My reasonable journeys into the car repair world and little time spent with spanner size 10, there is often mention of referring to the service or repair manual. When it comes to replacement of something legitimately uncomplicated, undemanding and perhaps simple like an air filter or an oil filter change, the process is more or less universal.
A service or repair manual is probably a good idea when it comes time to tackle a more obscure task like aligning and fine tuning the electronic throttle control system on newer cars to that sweet idle.
These repair manuals go as far as telling you the procedure to confirm failure of an electronic component with use of a millimetre. While there is certainly a large part of the ordinary mechanic crew who will generally make an attempt at fixing anything and everything no matter what the procedure, car specific instructions can be a good thing when it comes to things like non service parts.

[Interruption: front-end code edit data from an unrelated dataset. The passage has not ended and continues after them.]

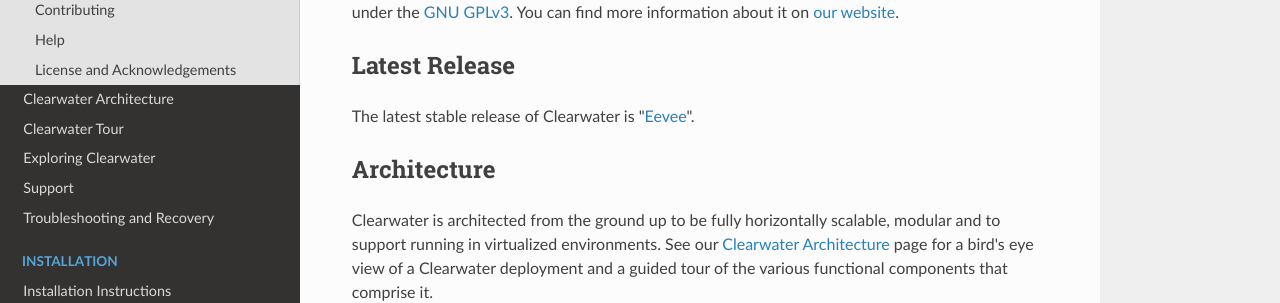
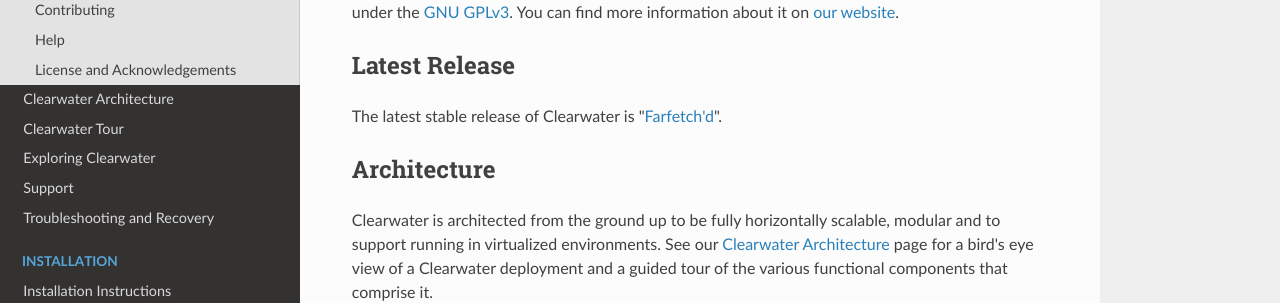
Before and after one commit to Metaswitch/clearwater-readthedocs, an MkDocs documentation site: the page built from docs/index.md, in a window 1280 px wide and 900 px high. Shown: the part 183-486 px from the top of the window. Built offline with MkDocs 1.6.1, drawn with Linux system fonts in a browser that asks for light colours; nearby versions of some CDN libraries; old or Windows-style settings are respelled for this version of MkDocs.

Commit message:
New release - Farfetch'd

```diff
--- a/docs/index.md
+++ b/docs/index.md
@@ -4,7 +4,7 @@ Project Clearwater is an open-source IMS core, developed by [Metaswitch Networks
 
 ## Latest Release
 
-The latest stable release of Clearwater is "[Eevee](http://pokemon.wikia.com/wiki/Eevee)".
+The latest stable release of Clearwater is "[Farfetch'd](http://pokemon.wikia.com/wiki/Farfetch'd)".
 
 ## Architecture
 
```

There are more or less two kinds of books when it comes to car repair. The first and most expensive are the factory service manuals. These are the same books used at the dealership to help fix naughty electrical components and vacuum leaks. Next in line is another kind of service manual.
Some Chinese and more legit companies like Haynes and Chiltons use factory service manuals along with cameras and writers to dismantle then reassemble cars to produce their own repair books. These are usually geared more toward the occasional mechanic. The other book which is not really a service manual but more a user manual is one you usually find in the glove compartment.
Networking with others
One of the best ways to gather information about a particular make and model of car is to join a community that already exists specifically online.
If you are the proud owner of something worthy of having its own message board then chances are good that someone truly dedicated (or similarly afflicted) has spent the time to either scan in the pages of the service manual, or host a digital version for members.
Another great feature of Internet forums devoted to a particular machine is that someone has likely had the same mechanical problem before and outlined a way to fix it.
The biggest problem for Ugandans is that many cars are Japanese domestic models (JDM) thus there is no discernible forum you would join with simple Googling or the one you will find shall be in Japanese. Fortunately, some JDM cars have European cousins like the way Harrier is the with Lexus RX, Aristo is with the Lexus GS, Altezza is with the Lexus IS, Kluger is with the Toyota Highlander etc.
A quick scan of the eBay shall reveal literally hundreds of car service and repair manuals. Some of these are of the factory service variety. Others, are of the China, Haynes or Chiltons kind. You shall also run into CD-ROM style deals floating around. While the average driver might not need a service manual, the enthusiast surely does.
SOURCE: Daily Monitor